Meet Our New PhD Students!

We’ll be featuring mini-profiles of our new PhD students over the next few weeks. We look forward to welcoming them into our community!

Dylan Clark-BoucherDylan Clark-Boucher

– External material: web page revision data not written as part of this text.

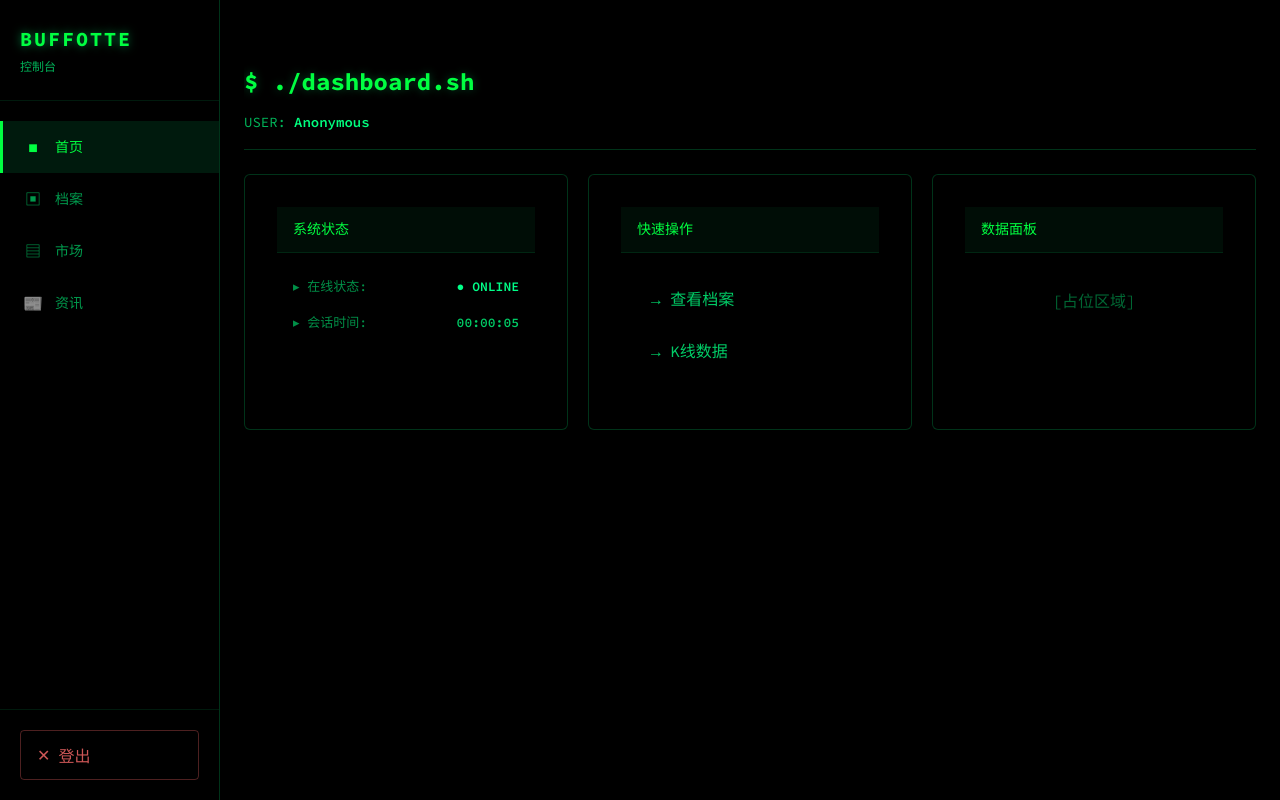
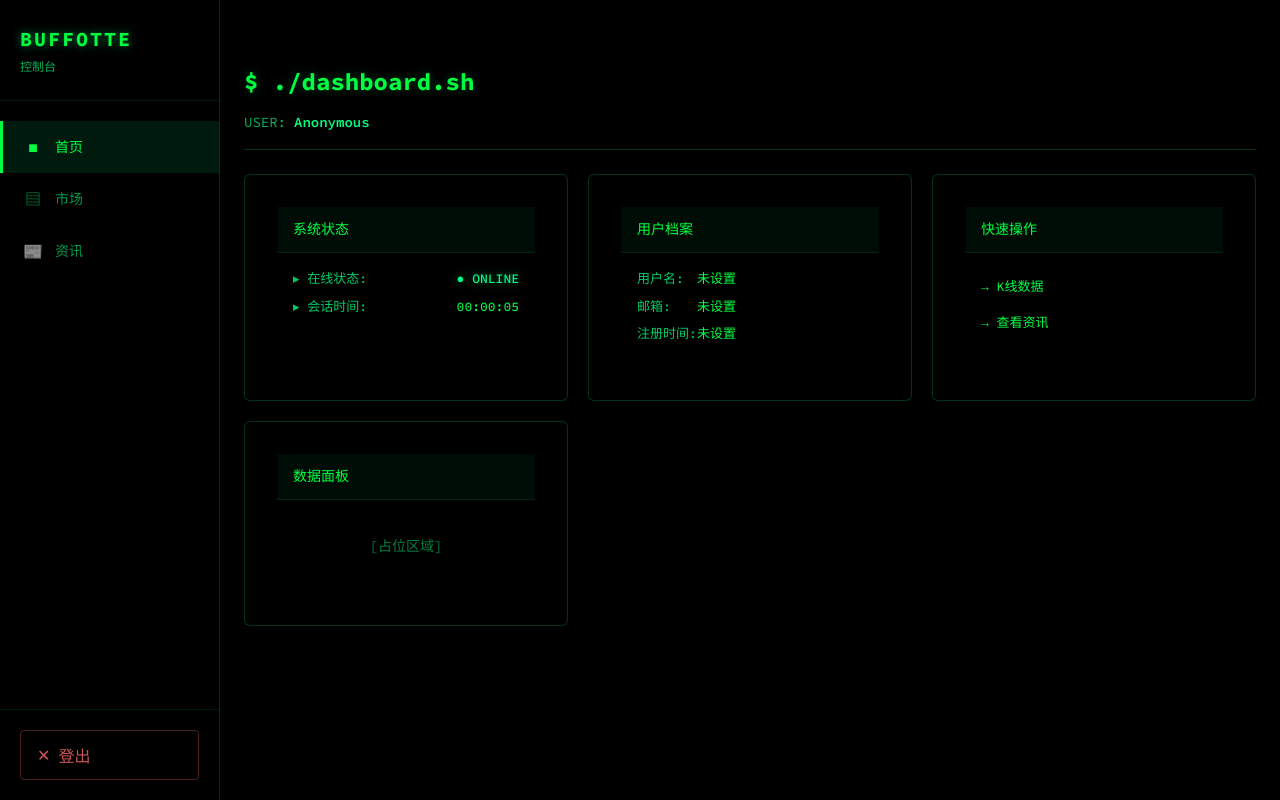
Before and after one commit to Shr1mpTop/Buffotte, a Vue app in the folder frontend/: page /dashboard in a window 1280 px wide. Built offline with nearby package versions, Linux system fonts and the light colour scheme.

Commit message:
功能：更新用户登录接口，返回注册时间；移除档案页面，调整首页用户信息展示

```diff
--- a/frontend/src/components/Sidebar.vue
+++ b/frontend/src/components/Sidebar.vue
@@ -8,10 +8,6 @@
       <router-link to="/dashboard" class="nav-item" active-class="active">
         <span class="icon">■</span>
         <span class="text">首页</span>
-      </router-link>
-      <router-link to="/profile" class="nav-item" active-class="active">
-        <span class="icon">▣</span>
-        <span class="text">档案</span>
       </router-link>
       <router-link to="/kline" class="nav-item" active-class="active">
         <span class="icon">▤</span>
--- a/frontend/src/router.js
+++ b/frontend/src/router.js
@@ -4,7 +4,6 @@ import Register from './views/Register.vue'
 import MainLayout from './layouts/MainLayout.vue'
 import Home from './views/Home.vue'
 import Kline from './views/Kline.vue'
-import Profile from './views/Profile.vue'
 import NewsView from './views/NewsView.vue'
 
 const routes = [
@@ -16,7 +15,6 @@ const routes = [
     redirect: '/dashboard',
     children: [
       { path: 'dashboard', component: Home, alias: '/home' },
-      { path: 'profile', component: Profile },
       { path: 'kline', component: Kline },
       { path: 'news', component: NewsView }
     ]
--- a/frontend/src/views/Home.vue
+++ b/frontend/src/views/Home.vue
@@ -23,10 +23,30 @@
         </div>
       </div>
       <div class="card">
+        <div class="card-header">用户档案</div>
+        <div class="card-body profile-card-body">
+          <div>
+            <div class="profile-line">
+              <span class="profile-label">用户名:</span>
+              <span class="profile-value">{{ user?.username || '未设置' }}</span>
+            </div>
+            <div class="profile-line">
+              <span class="profile-label">邮箱:</span>
+              <span class="profile-value">{{ user?.email || '未设置' }}</span>
+            </div>
+            <div class="profile-line">
+              <span class="profile-label">注册时间:</span>
+              <span class="profile-value">{{ formatRegistrationTime(user?.created_at) || '未设置' }}</span>
+            </div>
+          </div>
+        </div>
+      </div>
+      <div class="card">
         <div class="card-header">快速操作</div>
         <div class="card-body">
-          <router-link to="/profile" class="action-link">→ 查看档案</router-link>
+          <!-- 移除了指向 /profile 的链接 -->
           <router-link to="/kline" class="action-link">→ K线数据</router-link>
+          <router-link to="/news" class="action-link">→ 查看资讯</router-link>
         </div>
       </div>
       <div class="card placeholder">
@@ -61,6 +81,15 @@ export default {
       sessionTime.value = `${h}:${m}:${s}`
     }
 
+    const formatRegistrationTime = (timestamp) => {
+      if (!timestamp) return ''
+      const createdDate = new Date(timestamp)
+      const now = new Date()
+      const diffTime = now - createdDate
+      const diffDays = Math.ceil(diffTime / (1000 * 60 * 60 * 24))
+      return `注册 ${diffDays} 天`
+    }
+
     onMounted(() => {
       try {
         user.value = JSON.parse(localStorage.getItem('user'))
@@ -80,7 +109,7 @@ export default {
       if (timer) clearInterval(timer)
     })
 
-    return { user, sessionTime, showBoot }
+    return { user, sessionTime, showBoot, formatRegistrationTime }
   }
 }
 </script>
@@ -198,44 +227,96 @@ export default {
 .stat-line {
   display: flex;
   justify-content: space-between;
-  padding: 8px 0;
-  color: rgba(0, 255, 127, 0.8);
+  margin-bottom: 8px;
   font-size: 13px;
 }
 
 .stat-label {
-  opacity: 0.7;
+  color: var(--secondary-green);
+  opacity: 0.8;
 }
 
 .stat-value {
-  font-weight: 600;
+  color: var(--primary-green);
+  font-weight: 500;
 }
 
 .stat-value.online {
-  color: #00ff88;
+  color: #00ff8b;
+  text-shadow: 0 0 8px rgba(0, 255, 139, 0.5);
 }
 
 .action-link {
   display: block;
-  padding: 10px 12px;
-  margin: 8px 0;
-  color: rgba(0, 255, 127, 0.8);
+  color: var(--primary-green);
   text-decoration: none;
-  border-left: 2px solid transparent;
-  transition: all 0.2s;
+  padding: 8px 0;
+  transition: color 0.2s, transform 0.2s;
+  font-size: 13px;
+
+  &:hover {
+    color: #00cc66;
+    transform: translateX(5px);
+    text-shadow: 0 0 8px rgba(0, 204, 102, 0.3);
+  }
 }
 
-.action-link:hover {
+.profile-card-body {
+  padding: 16px;
+}
+
+.profile-line {
+  display: flex;
+  margin-bottom: 8px;
+  font-size: 13px;
+  align-items: center;
+}
+
+.profile-label {
+  color: var(--secondary-green);
+  opacity: 0.8;
+  width: 60px; /* 固定标签宽度 */
+  flex-shrink: 0;
+}
+
+.profile-value {
   color: var(--primary-green);
-  background: rgba(0, 255, 127, 0.05);
-  border-left-color: var(--primary-green);
-  padding-left: 16px;
+  font-weight: 500;
+  flex-grow: 1;
+  word-break: break-all;
+}
+
+.profile-action {
+  margin-top: 15px;
+  border-top: 1px dashed rgba(0, 255, 127, 0.1);
+  padding-top: 15px;
+  text-align: center;
+}
+
+.action-button {
+  background: rgba(0, 255, 127, 0.1);
+  border: 1px solid var(--primary-green);
+  color: var(--primary-green);
+  padding: 8px 16px;
+  border-radius: 4px;
+  cursor: pointer;
+  transition: all 0.3s ease;
+  font-family: 'Source Code Pro', monospace;
+  font-size: 13px;
+
+  &:hover {
+    background: var(--primary-green);
+    color: #0a0e0a;
+    box-shadow: 0 0 15px rgba(0, 255, 127, 0.6);
+    transform: translateY(-2px);
+  }
 }
 
 .placeholder-text {
-  color: rgba(0, 255, 127, 0.4);
-  font-style: italic;
+  color: var(--secondary-green);
+  opacity: 0.5;
   text-align: center;
   padding: 20px;
+  font-size: 14px;
 }
 </style>
--- a/frontend/src/views/Profile.vue
+++ /dev/null
@@ -1,127 +0,0 @@
-<template>
-  <div class="profile">
-    <div class="profile-header">
-      <h1 class="title">$ cat ~/.profile</h1>
-    </div>
-    <div class="profile-content">
-      <div class="info-card">
-        <div class="info-row">
-          <span class="label">USERNAME:</span>
-          <span class="value">{{ user?.username || 'N/A' }}</span>
-        </div>
-        <div class="info-row">
-          <span class="label">EMAIL:</span>
-          <span class="value">{{ user?.email || 'N/A' }}</span>
-        </div>
-        <div class="info-row">
-          <span class="label">STATUS:</span>
-          <span class="value active">● ACTIVE</span>
-        </div>
-        <div class="info-row">
-          <span class="label">REGISTERED DAYS:</span>
-          <span class="value">{{ daysRegistered }}</span>
-        </div>
-      </div>
-    </div>
-  </div>
-</template>
-
-<script>
-import { ref, onMounted } from 'vue'
-import { useRouter } from 'vue-router'
-import axios from 'axios'
-
-export default {
-  name: 'Profile',
-  setup () {
-    const user = ref(null)
-    const daysRegistered = ref(0)
-    const router = useRouter()
-    onMounted(async () => {
-      try { user.value = JSON.parse(localStorage.getItem('user')) } catch (e) {}
-      if (!user.value) router.push('/login')
-      else {
-        // 获取注册天数
-        try {
-          const response = await axios.get(`http://localhost:8000/api/user/profile?email=${user.value.email}`)
-          const createdAt = new Date(response.data.created_at)
-          const now = new Date()
-          const diffTime = Math.abs(now - createdAt)
-          daysRegistered.value = Math.floor(diffTime / (1000 * 60 * 60 * 24)) + 1
-        } catch (error) {
-          console.error('获取注册天数失败:', error)
-          daysRegistered.value = 0
-        }
-      }
-    })
-    return { user, daysRegistered }
-  }
-}
-</script>
-
-<style scoped>
-.profile {
-  width: 100%;
-  max-width: 800px;
-  padding: 24px;
-  margin: 40px 0 0 0;
-  animation: fadeIn 0.4s ease;
-}
-
-@keyframes fadeIn {
-  from {
-    opacity: 0;
-    transform: translateY(10px);
-  }
-  to {
-    opacity: 1;
-    transform: translateY(0);
-  }
-}
-
-.profile-header {
-  margin-bottom: 32px;
-  padding-bottom: 16px;
-  border-bottom: 1px solid rgba(0, 255, 127, 0.2);
-}
-
-.title {
-  color: var(--primary-green);
-  font-size: 24px;
-  font-weight: 700;
-  margin: 0;
-  text-shadow: 0 0 10px rgba(0, 255, 127, 0.3);
-}
-
-.info-card {
-  background: rgba(0, 0, 0, 0.6);
-  border: 1px solid rgba(0, 255, 127, 0.2);
-  border-radius: 6px;
-  padding: 24px;
-}
-
-.info-row {
-  display: flex;
-  padding: 12px 0;
-  border-bottom: 1px solid rgba(0, 255, 127, 0.1);
-}
-
-.info-row:last-child {
-  border-bottom: none;
-}
-
-.label {
-  color: rgba(0, 255, 127, 0.7);
-  font-weight: 600;
-  min-width: 120px;
-}
-
-.value {
-  color: var(--primary-green);
-  flex: 1;
-}
-
-.value.active {
-  color: #00ff88;
-}
-</style>
```
Also changed, not shown: 1 other file (tests, documents, lock files or other folders).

Hi there! My name is Dylan, and I recently graduated from the University of Michigan, where I’ve spent the last two years completing an MS in biostatistics. Originally from Essex, Vermont, a small suburban town close to Burlington, I’m excited to be returning to New England for my PhD.My interest in biostatistics began in college. As a double-major in mathematics and statistics, I was contemplating careers in applied math, economics, and actuarial science—without much enthusiasm. Eventually, I stumbled upon biostats, and was drawn to the field due to its close ties to epidemiology, in which I’d had a longstanding interest. Flash forward two years, I was completing a summer program in biostatistics at the University of Michigan, where I learned more about the intersect between statistics, machine learning, and public health. The experience was enough to convince me to return to Michigan for a master’s degree, and since then, I’ve had the pleasure of doing research in areas such as mediation analysis, clinical prediction modeling, and high-dimensional inference.Outside of the classroom, I try my best to get outdoors. I love hiking, kayaking, and swimming, and just about anything else that involves nature. When the weather is not permitting, I also like movies, TV, board games, and reading; and I’m a dedicated follower of Boston sports teams, especially the Bruins and Patriots.

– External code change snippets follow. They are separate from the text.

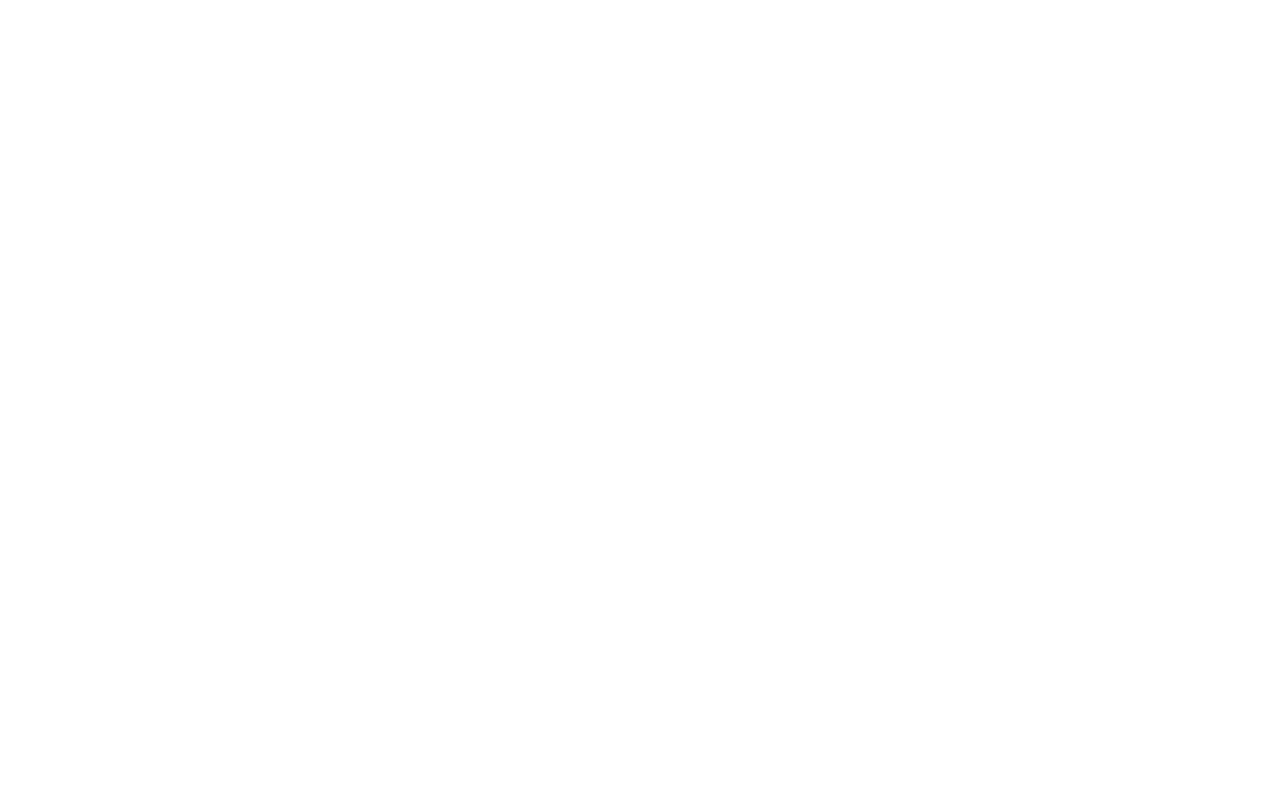
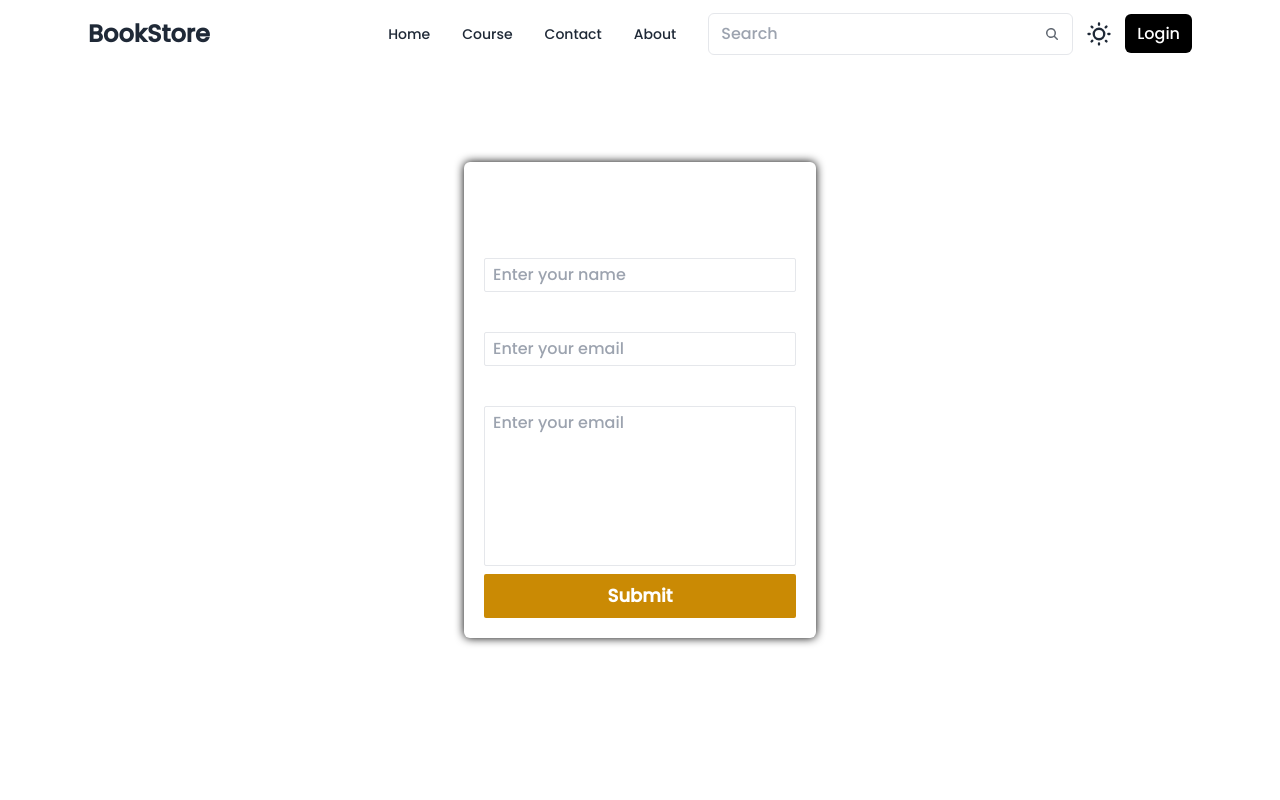
Before and after one commit to manish25Coder/BookStore-Frontend, a React (Vite) app: page /contact in a window 1280 px wide. Before the commit this address had no page. Shown: the top 800 px of the page. Built offline with nearby package versions, Linux system fonts and the light colour scheme.

Commit message:
Added Contact

```diff
--- a/src/App.jsx
+++ b/src/App.jsx
@@ -3,6 +3,7 @@
 import {Routes,Route} from "react-router-dom"
 import Courses from './Courses/Courses'
 import Signup from './components/Signup'
+import Contact from './Contact/Contact'
 
 function App() {
   return (
@@ -12,6 +13,9 @@
       <Route path="/" element={<Home />} />
       <Route path="/course" element={<Courses />} />
       <Route path="/signup" element={<Signup />} />
+      <Route path="/contact" element={<Contact/>} />
+
+
     </Routes>
     </div>
 
--- /dev/null
+++ b/src/Contact/Contact.jsx
@@ -0,0 +1,18 @@
+import React from 'react'
+import Navbar from '../components/Navbar'
+import Footer from '../components/Footer'
+import Contactus from '../components/Contactus'
+
+function Contact() {
+  return (
+    <>
+      <Navbar />
+        <div className='min-h-screen'>
+            <Contactus />
+        </div>
+        <Footer />
+    </>
+  )
+}
+
+export default Contact
--- /dev/null
+++ b/src/components/Contactus.jsx
@@ -0,0 +1,61 @@
+import React from 'react'
+
+function Contactus() {
+  return (
+    <div>
+         <div className="flex items-center justify-center h-[100vh] ">
+                <form
+                    className="flex flex-col items-center justify-center gap-2 p-5 rounded-md text-white shadow-[0_0_10px_black] w-[22rem] ">
+
+                    <h1 className="text-3xl font-semibold ">
+                        Contact Form
+                    </h1>
+
+                    <div className="flex flex-col w-full gap-1">
+                        <label htmlFor="name" className="text-xl font-semibold outline-none">Name</label>
+                        <input
+                            className="br-transparent border px-2 py-1 rounded-sm"
+                            id="name"
+                            type="email"
+                            name="name"
+                            placeholder="Enter your name"
+
+                        />
+                    </div>
+
+                    <div className="flex flex-col w-full gap-1">
+                        <label htmlFor="email" className="text-xl font-semibold">Email</label>
+                        <input
+                            className="br-transparent border px-2 py-1 rounded-sm"
+                            id="email"
+                            type="text"
+                            name="email"
+                            placeholder="Enter your email"
+
+                        />
+                    </div>
+
+                     <div className="flex flex-col w-full gap-1">
+                        <label htmlFor="message" className="text-xl font-semibold">Message</label>
+                        <textarea
+                            className="br-transparent border px-2 py-1 rounded-sm resize-none h-40"
+                            id="message"
+                            name="message"
+                            placeholder="Enter your email"
+
+                        />
+                    </div>
+
+                    <button type="submit"
+                        className="w-full bg-yellow-600 hover:bg-yellow-500 transition-all ease-in-out duration-300 rounded-sm py-2 font-semibold text-lg Cursor-pointer"
+                    >
+                        Submit
+                    </button>
+
+                </form>
+            </div>
+    </div>
+  )
+}
+
+export default Contactus
--- a/src/components/Navbar.jsx
+++ b/src/components/Navbar.jsx
@@ -36,7 +36,7 @@
         <>
             <li><a href='/'>Home </a></li>
             <li><a href='/course'>Course </a></li>
-            <li><a>Contact </a></li>
+            <li><a href='/contact'>Contact </a></li>
             <li><a>About </a></li>
         </>
     )
```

Christian CovingtonChristian CovingtonHi! My name is Christian Covington and I grew up around Winston-Salem, North Carolina. I have a bachelor’s degree in statistics from Cornell University and a master’s in computer science from the University of Waterloo. Between the two, I worked in various research roles in and around Boston.My master’s research has primarily been in formal data privacy and developing methods that provide good statistical guarantees while relaxing typical assumptions on the data analyst’s a priori knowledge of their data. More recently, I’ve begun work on model sensitivity and how to generalize existing tools to broader classes of estimators. In the future, I hope to explore how notions of model sensitivity can help researchers better probe the ramifications of various features of their analyses (model specification, measurement, etc.) More generally, I like to think about the theory and philosophy of the practice of statistics.Outside of work, I like watching soccer, doing crosswords, and $10 lunch.